MORE INFORMATION

The Shrinking River Dee
The River Dee was once much wider to the west of Chester, and quite large ships were able to sail right up to the city walls in Roman times.
Over the centuries, however, the Dee Estuary filled up with mud and silt, and larger ships could no longer reach the city. This made Neston and Parkgate into successful small ports, with many ships sailing from there to Ireland.
In 1732, Dutch engineers were given the job of building a new channel for the River Dee by local merchants and Chester Corporation. This was to make it easier for ships to reach Chester, and to reduce the silting up of the river. The straight section of the river channel they built, which leads to the mouth, is easy to see on the maps below - it is 5 miles long, and was called The New Channel when it was opened.
However, the silting up continued, and the newer port of Liverpool soon became much more important than Chester, because much larger ships could sail up the River Mersey.
Move your mouse over the map below to see
where the River Dee used to flow!
A map from 1777 showing The New Channel (straight section)
of the River Dee.
The old, winding course of the Dee can be seen above The New Channel - the green areas are marshland at the edge of the estuary.

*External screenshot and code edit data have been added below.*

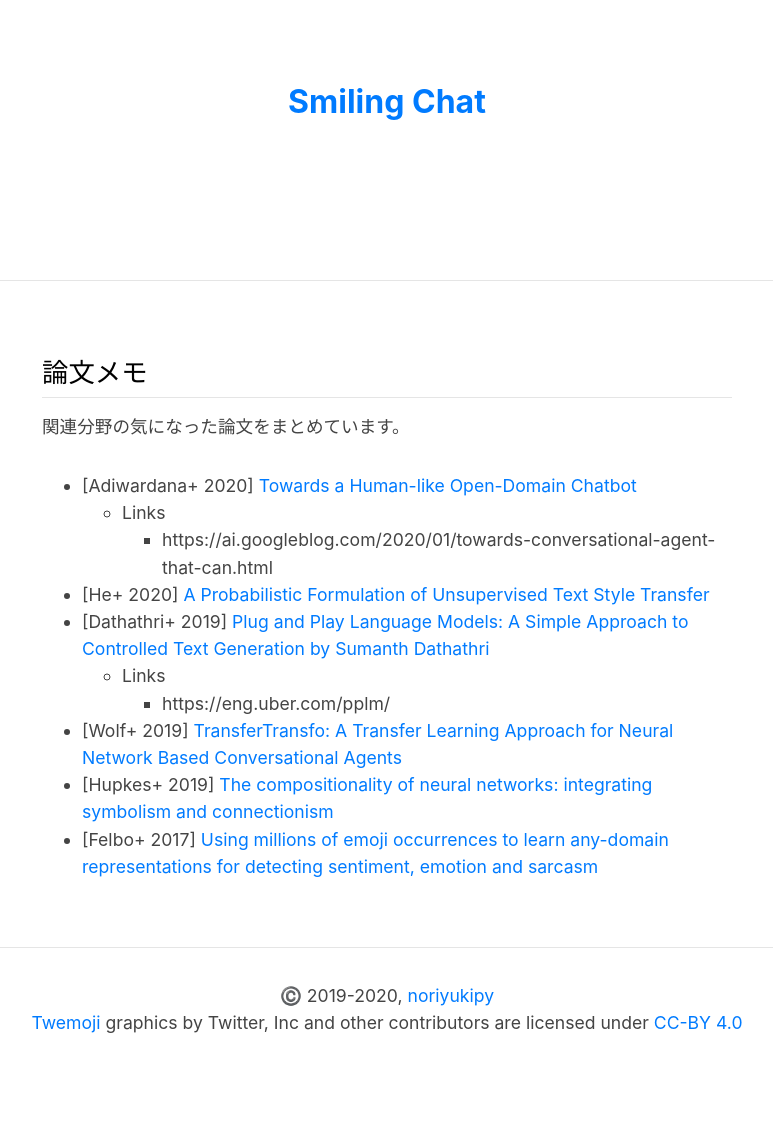
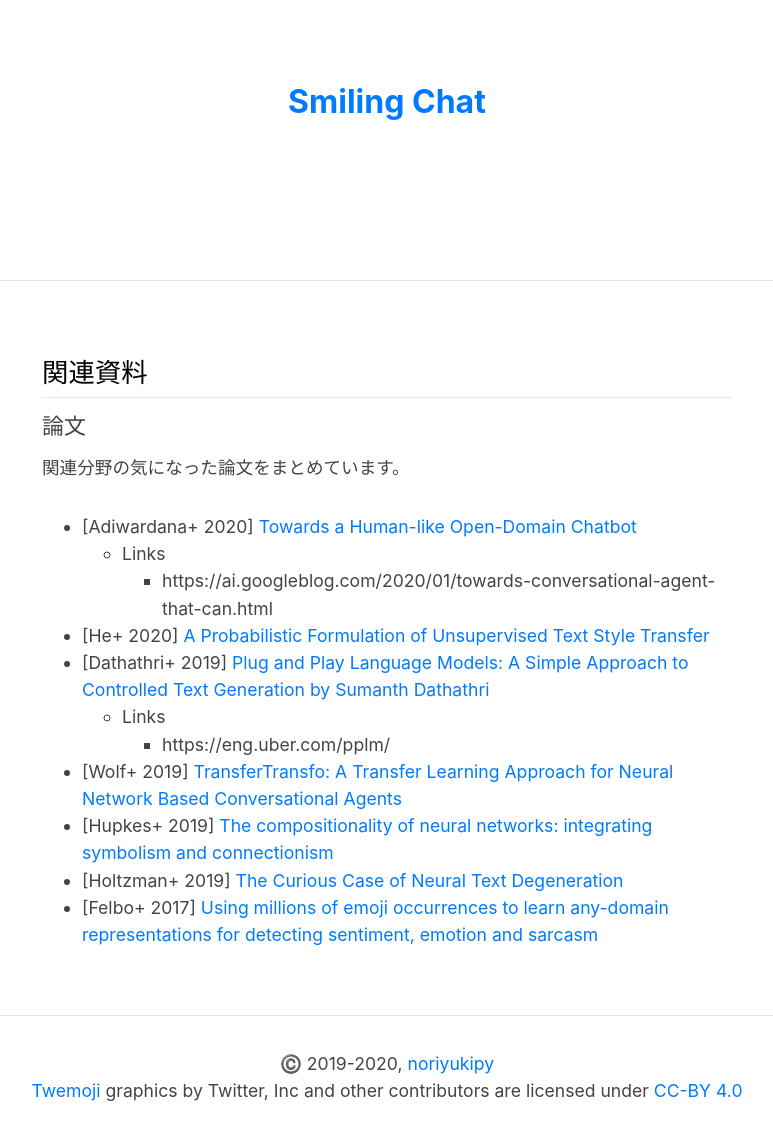
Before and after one commit to noriyukipy/blog, a Jekyll site: the page built from article/papers.md, in a window 1280 px wide. Shown: the whole page, without its empty margins (253-1026 px from the left). Built offline with Jekyll 4.4.1, drawn with Linux system fonts in a browser that asks for light colours; our own code applies the rules of GitHub Pages for plain Markdown files; before the commit the page ends 1054 px from its top, so only the background shows below that.

Commit message:
Update papers

```diff
--- a/article/papers.md
+++ b/article/papers.md
@@ -1,4 +1,6 @@
-## 論文メモ
+## 関連資料
+
+### 論文
 
 関連分野の気になった論文をまとめています。
 
@@ -11,4 +13,5 @@
     - https://eng.uber.com/pplm/
 - [Wolf+ 2019] [TransferTransfo: A Transfer Learning Approach for Neural Network Based Conversational Agents](https://arxiv.org/abs/1901.08149)
 - [Hupkes+ 2019] [The compositionality of neural networks: integrating symbolism and connectionism](https://arxiv.org/abs/1908.08351)
+- [Holtzman+ 2019] [The Curious Case of Neural Text Degeneration](https://arxiv.org/abs/1904.09751)
 - [Felbo+ 2017] [Using millions of emoji occurrences to learn any-domain representations for detecting sentiment, emotion and sarcasm](https://arxiv.org/abs/1708.00524)
```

The marshland was reclaimed from the sea, and today includes the areas of Chester known as Shotton and Sealand.

A map of Chester and the Dee from 1610
by John Speed
Look at  how wide the river was.
A recreation of Roman Chester
Massive stone blocks in the Roman harbour wall can still
be seen at the rear of Chester Racecourse.

Can you see the Roman sailing ships approaching the harbour on the left?
A view of The Old Port in 1855
by John McGahey
The picture shows many sailing ships along The New Channel, and around the wharves and warehouses which were built after the Dee was canalised in 1732-36.


Sources:
Old Port View from Chester: A Virtual Stroll Around the Walls 
Chester/Cheshire maps from Cheshire Local History Association
Other maps from Google Maps
Model of Roman Chester from Sarah Woodbury: novelist
Wikipedia